Start-up company Brightcove aims to provide an online service to allow mainstream and emerging video publishers to offer material directly to consumers over the internet.
Based near the Massachusetts Institute of Technology campus in Cambridge, Massachusetts, Brightcove has been established to take advantage of the convergence of television and the internet.
Users will be able to order programs to be automatically sent to their hard drives for subsequent viewing.
The company is founded on the vision of an open video publishing platform, unencumbered by physical, geographic or monopolistic constraints.
“From production and distribution to marketing and viewing, television’s business model is undergoing a significant transformation,” said Jeremy Allaire, founder and chief executive of Brightcove.
The Brightcove service aims to integrate into the broad internet content ecosystem, and enable and service publishers of all sizes, from video bloggers to established content providers, rights holders and independent producers.
“We are working towards a world where television and video production and distribution are much more democratized. Hundreds of mainstream video providers will make this transition, and thousands more will be born.”
Jeremy Allaire’s first online venture, Allaire Corporation, best known for its Cold Fusion web application development platform, was subsequently acquired by Macromedia for $360 million. He continued to serve as chief technology officer at Macromedia before joining General Catalyst, a venture capital group, which is now one of the main backers for the new company.
In various guises, internet protocol television, or IPTV, offers the potential to revolutionise video distribution over broadband data networks, both for real-time live television services and through material that is downloaded on-demand.
Unlike internet based services such as Akimbo and Dave Networks, which have released their own consumer devices, Brightcove is counting on the success of third party systems, such as Microsoft Media Center, as well as other set-top boxes.
Rather than chasing the latest mainstream movie releases, dominated by a relatively small number of titles, Brightcove is targeting the so-called “long tail” that characterises patterns of online distribution and consumption.
Brightcove intends to marry the strengths of the internet with the medium of television and anticipates a world in which there will be as many video channels as there are web sites.
The growth of peer-to-peer distribution networks and illicit video downloads suggests that there is a demand for online video distribution, but there is a need for greater ease of use and robust rights management and content protection.
While there may be many contenders for this space, the company that is successful will need to combine Apple appeal with the popularity of Google and the customer service of Amazon, which is a tall order.

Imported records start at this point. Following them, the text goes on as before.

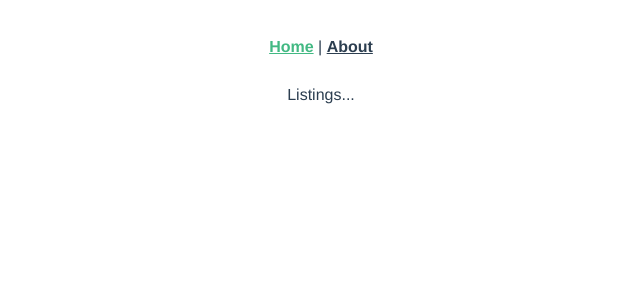
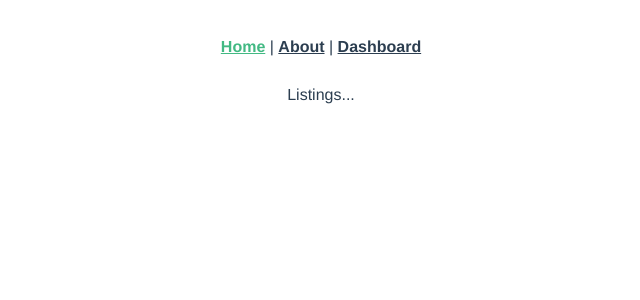
Before and after one commit to jordanhudgens/tiny-house-xchange-front-end, a Vue app: page / in a window 1280 px wide. Shown: the top 300 px of the page, without its empty margins (319-959 px from the left). Built offline with nearby package versions, Linux system fonts and the light colour scheme.

Commit message:
Added seller dashboard link

```diff
--- a/src/App.vue
+++ b/src/App.vue
@@ -2,7 +2,8 @@
   <div id="app">
     <div id="nav">
       <router-link to="/">Home</router-link> |
-      <router-link to="/about">About</router-link>
+      <router-link to="/about">About</router-link> |
+      <router-link to="/seller-dashboard">Dashboard</router-link>
     </div>
     <router-view/>
   </div>
@@ -16,6 +17,7 @@
   text-align: center;
   color: #2c3e50;
 }
+
 #nav {
   padding: 30px;
   a {
```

But it is just possible that a start-up operation will outpace the major media corporations in transforming the consumer experience of television.